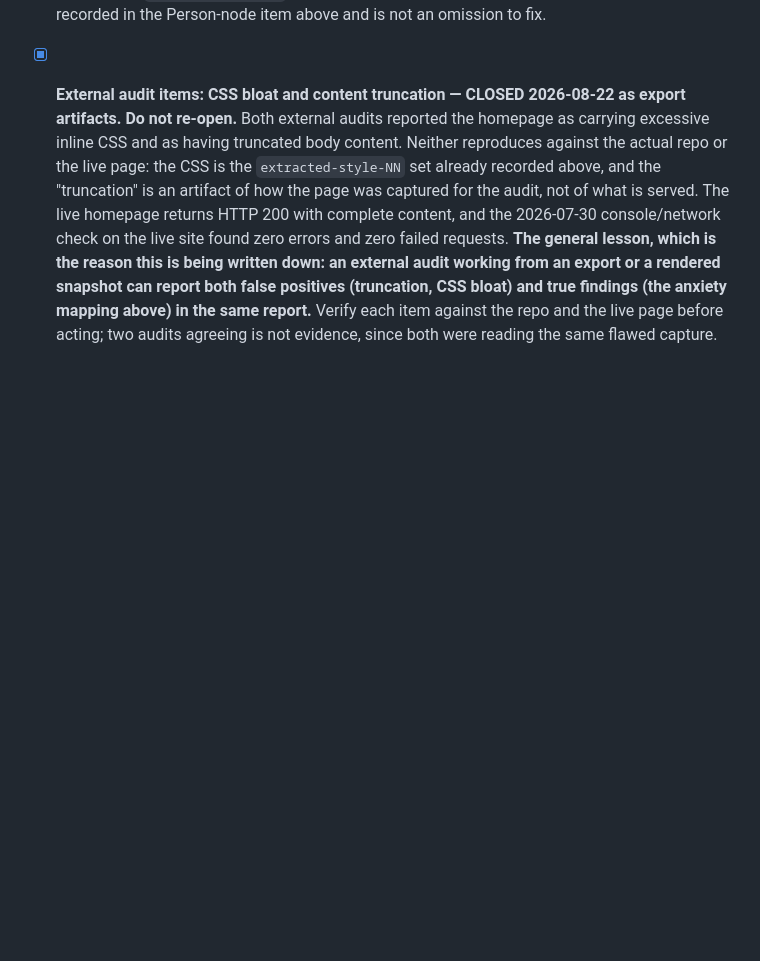
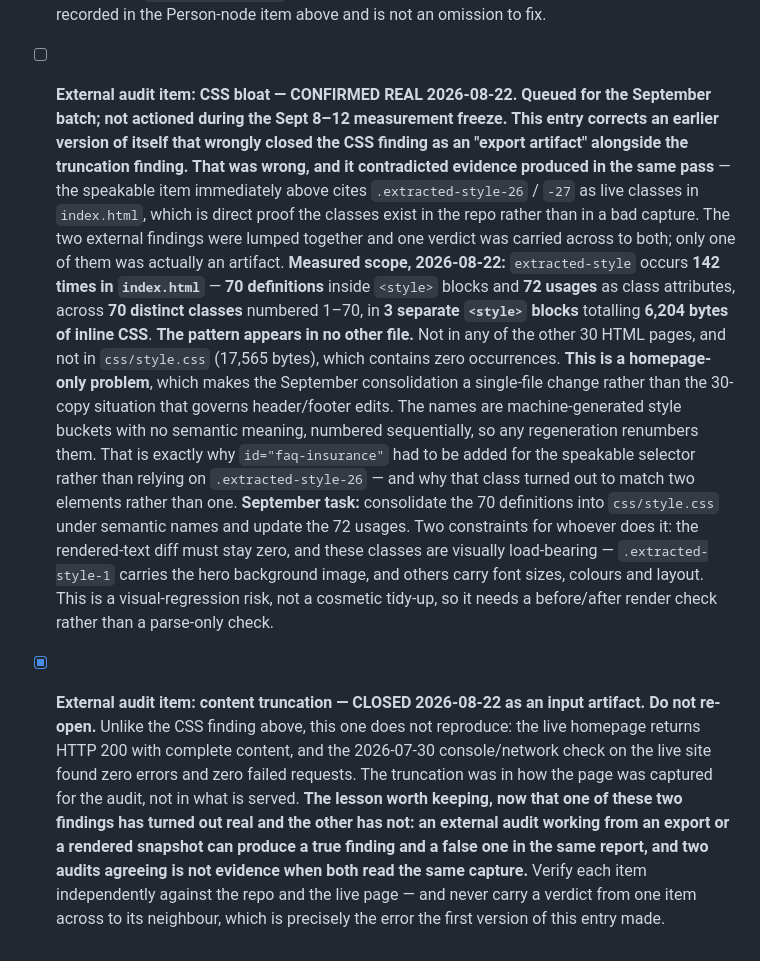
Before and after one commit to inner-world-counseling/inner-world-marketing, a Markdown page: docs/repo-audit.md, the part around the change. GitHub-like rendering; blank space fills up the shorter version.

Commit message:
Correct the audit entry: CSS-bloat finding is REAL, not an artifact
The previous entry closed the external audits' CSS finding as an "export
artifact" alongside their truncation finding. That was wrong, and it
contradicted evidence produced in the same pass: the speakable item
directly above cites .extracted-style-26/-27 as live classes in
index.html, which proves the classes are in the repo, not in a bad
capture. One verdict was carried across two findings; only the
truncation one was an artifact.

Measured scope for the September batch:
  index.html          142 occurrences
                       70 definitions in <style> blocks
                       72 usages as class attributes
                       70 distinct classes, numbered 1-70
                        3 <style> blocks, 6,204 bytes inline CSS
  every other file      0 occurrences

The pattern is homepage-only. It is absent from the other 30 HTML pages
and from css/style.css, so consolidation is a single-file change rather
than the 30-copy situation that governs header/footer edits.

CSS entry reopened as [ ] and queued for September with two constraints
recorded: rendered-text diff must stay zero, and the classes are
visually load-bearing (.extracted-style-1 carries the hero background
image), so it needs a before/after render check rather than a
parse-only check.

Truncation entry stays closed [x] - it does not reproduce against the
live page.

The generalised lesson was rewritten now that one finding held and the
other did not: an audit reading a snapshot can produce a true finding
and a false one in the same report, two audits agreeing is not evidence
when both read the same capture, and a verdict must never be carried
from one item to its neighbour - which is exactly the error being
corrected here.

No page file changed; docs only.

Co-Authored-By: Claude Opus 5 (1M context) <noreply@anthropic.com>
Claude-Session: https://claude.ai/code/session_01TAw4RH65za5i5ddrPcvxgm

```diff
--- a/docs/repo-audit.md
+++ b/docs/repo-audit.md
@@ -410,4 +410,10 @@ The catch-all trailing-slash redirect rule was deliberately removed because Netl
   **This required adding one `id` attribute, so it is not strictly a schema-only edit — recorded because the reason matters.** The Q&A had **no stable anchor**: its only hooks were the auto-generated CSS-extraction classes `extracted-style-26` / `-27`, and **`.extracted-style-26` matches two elements, not one**, so it fails the "selector must match exactly one element" requirement outright. Those classes are style buckets (70 of them, numbered 1–70) that any future CSS pass could renumber; they are not identifiers. `id="faq-insurance"` was therefore added to the Q&A wrapper. This follows the page's own convention — the two pre-existing speakable selectors are both `id`s, and the page already carries 18 semantic ids (`hero-description`, `hidden-trauma`, `vibe-check-1`…`14`, `serving-midwest`, `pt-verified-seal`); it is now 19. **Adding an `id` produces zero rendered-text diff**, which the freeze requires.
   The wrapper was chosen over the inner answer `div` deliberately, matching precedent: both existing targets are containers that include their own heading (`#hero-description` opens with the H1 text, `#serving-midwest` with its section heading). The selector therefore yields *"Do you accept insurance? Yes. Insurance panels differ by state…"* — a self-contained question-and-answer, which is what a voice assistant needs. All three selectors verified to match **exactly one element each**.
 - [x] **External audit item: "add a visible credentials block" — VERIFIED ALREADY SATISFIED 2026-08-22, no action taken.** Checked against both the working copy and the **live page** rather than assumed. The homepage hero already carries a credential strip reading *"Deirdre Kuvaas, LPCC | EMDR Trained Therapist | CPT Trained | Licensed in ND & MN | Also OH & UT"*, and the rendered page contains `LPCC` 5×, `Licensed Professional Clinical Counselor` 3×, plus an EMDRIA reference. Live fetch confirms the same strings are served. Nothing was added. Note the homepage deliberately does **not** show the NPI or the five licence numbers in visible copy — those live in `Person.identifier` in JSON-LD only, which is the long-standing arrangement recorded in the Person-node item above and is not an omission to fix.
-- [x] **External audit items: CSS bloat and content truncation — CLOSED 2026-08-22 as export artifacts. Do not re-open.** Both external audits reported the homepage as carrying excessive inline CSS and as having truncated body content. Neither reproduces against the actual repo or the live page: the CSS is the `extracted-style-NN` set already recorded above, and the "truncation" is an artifact of how the page was captured for the audit, not of what is served. The live homepage returns HTTP 200 with complete content, and the 2026-07-30 console/network check on the live site found zero errors and zero failed requests. **The general lesson, which is the reason this is being written down: an external audit working from an export or a rendered snapshot can report both false positives (truncation, CSS bloat) and true findings (the anxiety mapping above) in the same report.** Verify each item against the repo and the live page before acting; two audits agreeing is not evidence, since both were reading the same flawed capture.
+- [ ] **External audit item: CSS bloat — CONFIRMED REAL 2026-08-22. Queued for the September batch; not actioned during the Sept 8–12 measurement freeze.** **This entry corrects an earlier version of itself that wrongly closed the CSS finding as an "export artifact" alongside the truncation finding. That was wrong, and it contradicted evidence produced in the same pass** — the speakable item immediately above cites `.extracted-style-26` / `-27` as live classes in `index.html`, which is direct proof the classes exist in the repo rather than in a bad capture. The two external findings were lumped together and one verdict was carried across to both; only one of them was actually an artifact.
+  **Measured scope, 2026-08-22:** `extracted-style` occurs **142 times in `index.html`** — **70 definitions** inside `<style>` blocks and **72 usages** as class attributes, across **70 distinct classes** numbered 1–70, in **3 separate `<style>` blocks** totalling **6,204 bytes of inline CSS**.
+  **The pattern appears in no other file.** Not in any of the other 30 HTML pages, and not in `css/style.css` (17,565 bytes), which contains zero occurrences. **This is a homepage-only problem**, which makes the September consolidation a single-file change rather than the 30-copy situation that governs header/footer edits.
+  The names are machine-generated style buckets with no semantic meaning, numbered sequentially, so any regeneration renumbers them. That is exactly why `id="faq-insurance"` had to be added for the speakable selector rather than relying on `.extracted-style-26` — and why that class turned out to match two elements rather than one.
+  **September task:** consolidate the 70 definitions into `css/style.css` under semantic names and update the 72 usages. Two constraints for whoever does it: the rendered-text diff must stay zero, and these classes are visually load-bearing — `.extracted-style-1` carries the hero background image, and others carry font sizes, colours and layout. This is a visual-regression risk, not a cosmetic tidy-up, so it needs a before/after render check rather than a parse-only check.
+- [x] **External audit item: content truncation — CLOSED 2026-08-22 as an input artifact. Do not re-open.** Unlike the CSS finding above, this one does not reproduce: the live homepage returns HTTP 200 with complete content, and the 2026-07-30 console/network check on the live site found zero errors and zero failed requests. The truncation was in how the page was captured for the audit, not in what is served.
+  **The lesson worth keeping, now that one of these two findings has turned out real and the other has not: an external audit working from an export or a rendered snapshot can produce a true finding and a false one in the same report, and two audits agreeing is not evidence when both read the same capture.** Verify each item independently against the repo and the live page — and never carry a verdict from one item across to its neighbour, which is precisely the error the first version of this entry made.
```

━━━━━━

Your instructions: Give the listing again, exactly as it appears, but without its images.

Answer to the exercise:
Before and after one commit to inner-world-counseling/inner-world-marketing, a Markdown page: docs/repo-audit.md, the part around the change. GitHub-like rendering; blank space fills up the shorter version.

Commit message:
Correct the audit entry: CSS-bloat finding is REAL, not an artifact
The previous entry closed the external audits' CSS finding as an "export
artifact" alongside their truncation finding. That was wrong, and it
contradicted evidence produced in the same pass: the speakable item
directly above cites .extracted-style-26/-27 as live classes in
index.html, which proves the classes are in the repo, not in a bad
capture. One verdict was carried across two findings; only the
truncation one was an artifact.

Measured scope for the September batch:
  index.html          142 occurrences
                       70 definitions in <style> blocks
                       72 usages as class attributes
                       70 distinct classes, numbered 1-70
                        3 <style> blocks, 6,204 bytes inline CSS
  every other file      0 occurrences

The pattern is homepage-only. It is absent from the other 30 HTML pages
and from css/style.css, so consolidation is a single-file change rather
than the 30-copy situation that governs header/footer edits.

CSS entry reopened as [ ] and queued for September with two constraints
recorded: rendered-text diff must stay zero, and the classes are
visually load-bearing (.extracted-style-1 carries the hero background
image), so it needs a before/after render check rather than a
parse-only check.

Truncation entry stays closed [x] - it does not reproduce against the
live page.

The generalised lesson was rewritten now that one finding held and the
other did not: an audit reading a snapshot can produce a true finding
and a false one in the same report, two audits agreeing is not evidence
when both read the same capture, and a verdict must never be carried
from one item to its neighbour - which is exactly the error being
corrected here.

No page file changed; docs only.

Co-Authored-By: Claude Opus 5 (1M context) <noreply@anthropic.com>
Claude-Session: https://claude.ai/code/session_01TAw4RH65za5i5ddrPcvxgm

```diff
--- a/docs/repo-audit.md
+++ b/docs/repo-audit.md
@@ -410,4 +410,10 @@ The catch-all trailing-slash redirect rule was deliberately removed because Netl
   **This required adding one `id` attribute, so it is not strictly a schema-only edit — recorded because the reason matters.** The Q&A had **no stable anchor**: its only hooks were the auto-generated CSS-extraction classes `extracted-style-26` / `-27`, and **`.extracted-style-26` matches two elements, not one**, so it fails the "selector must match exactly one element" requirement outright. Those classes are style buckets (70 of them, numbered 1–70) that any future CSS pass could renumber; they are not identifiers. `id="faq-insurance"` was therefore added to the Q&A wrapper. This follows the page's own convention — the two pre-existing speakable selectors are both `id`s, and the page already carries 18 semantic ids (`hero-description`, `hidden-trauma`, `vibe-check-1`…`14`, `serving-midwest`, `pt-verified-seal`); it is now 19. **Adding an `id` produces zero rendered-text diff**, which the freeze requires.
   The wrapper was chosen over the inner answer `div` deliberately, matching precedent: both existing targets are containers that include their own heading (`#hero-description` opens with the H1 text, `#serving-midwest` with its section heading). The selector therefore yields *"Do you accept insurance? Yes. Insurance panels differ by state…"* — a self-contained question-and-answer, which is what a voice assistant needs. All three selectors verified to match **exactly one element each**.
 - [x] **External audit item: "add a visible credentials block" — VERIFIED ALREADY SATISFIED 2026-08-22, no action taken.** Checked against both the working copy and the **live page** rather than assumed. The homepage hero already carries a credential strip reading *"Deirdre Kuvaas, LPCC | EMDR Trained Therapist | CPT Trained | Licensed in ND & MN | Also OH & UT"*, and the rendered page contains `LPCC` 5×, `Licensed Professional Clinical Counselor` 3×, plus an EMDRIA reference. Live fetch confirms the same strings are served. Nothing was added. Note the homepage deliberately does **not** show the NPI or the five licence numbers in visible copy — those live in `Person.identifier` in JSON-LD only, which is the long-standing arrangement recorded in the Person-node item above and is not an omission to fix.
-- [x] **External audit items: CSS bloat and content truncation — CLOSED 2026-08-22 as export artifacts. Do not re-open.** Both external audits reported the homepage as carrying excessive inline CSS and as having truncated body content. Neither reproduces against the actual repo or the live page: the CSS is the `extracted-style-NN` set already recorded above, and the "truncation" is an artifact of how the page was captured for the audit, not of what is served. The live homepage returns HTTP 200 with complete content, and the 2026-07-30 console/network check on the live site found zero errors and zero failed requests. **The general lesson, which is the reason this is being written down: an external audit working from an export or a rendered snapshot can report both false positives (truncation, CSS bloat) and true findings (the anxiety mapping above) in the same report.** Verify each item against the repo and the live page before acting; two audits agreeing is not evidence, since both were reading the same flawed capture.
+- [ ] **External audit item: CSS bloat — CONFIRMED REAL 2026-08-22. Queued for the September batch; not actioned during the Sept 8–12 measurement freeze.** **This entry corrects an earlier version of itself that wrongly closed the CSS finding as an "export artifact" alongside the truncation finding. That was wrong, and it contradicted evidence produced in the same pass** — the speakable item immediately above cites `.extracted-style-26` / `-27` as live classes in `index.html`, which is direct proof the classes exist in the repo rather than in a bad capture. The two external findings were lumped together and one verdict was carried across to both; only one of them was actually an artifact.
+  **Measured scope, 2026-08-22:** `extracted-style` occurs **142 times in `index.html`** — **70 definitions** inside `<style>` blocks and **72 usages** as class attributes, across **70 distinct classes** numbered 1–70, in **3 separate `<style>` blocks** totalling **6,204 bytes of inline CSS**.
+  **The pattern appears in no other file.** Not in any of the other 30 HTML pages, and not in `css/style.css` (17,565 bytes), which contains zero occurrences. **This is a homepage-only problem**, which makes the September consolidation a single-file change rather than the 30-copy situation that governs header/footer edits.
+  The names are machine-generated style buckets with no semantic meaning, numbered sequentially, so any regeneration renumbers them. That is exactly why `id="faq-insurance"` had to be added for the speakable selector rather than relying on `.extracted-style-26` — and why that class turned out to match two elements rather than one.
+  **September task:** consolidate the 70 definitions into `css/style.css` under semantic names and update the 72 usages. Two constraints for whoever does it: the rendered-text diff must stay zero, and these classes are visually load-bearing — `.extracted-style-1` carries the hero background image, and others carry font sizes, colours and layout. This is a visual-regression risk, not a cosmetic tidy-up, so it needs a before/after render check rather than a parse-only check.
+- [x] **External audit item: content truncation — CLOSED 2026-08-22 as an input artifact. Do not re-open.** Unlike the CSS finding above, this one does not reproduce: the live homepage returns HTTP 200 with complete content, and the 2026-07-30 console/network check on the live site found zero errors and zero failed requests. The truncation was in how the page was captured for the audit, not in what is served.
+  **The lesson worth keeping, now that one of these two findings has turned out real and the other has not: an external audit working from an export or a rendered snapshot can produce a true finding and a false one in the same report, and two audits agreeing is not evidence when both read the same capture.** Verify each item independently against the repo and the live page — and never carry a verdict from one item across to its neighbour, which is precisely the error the first version of this entry made.
```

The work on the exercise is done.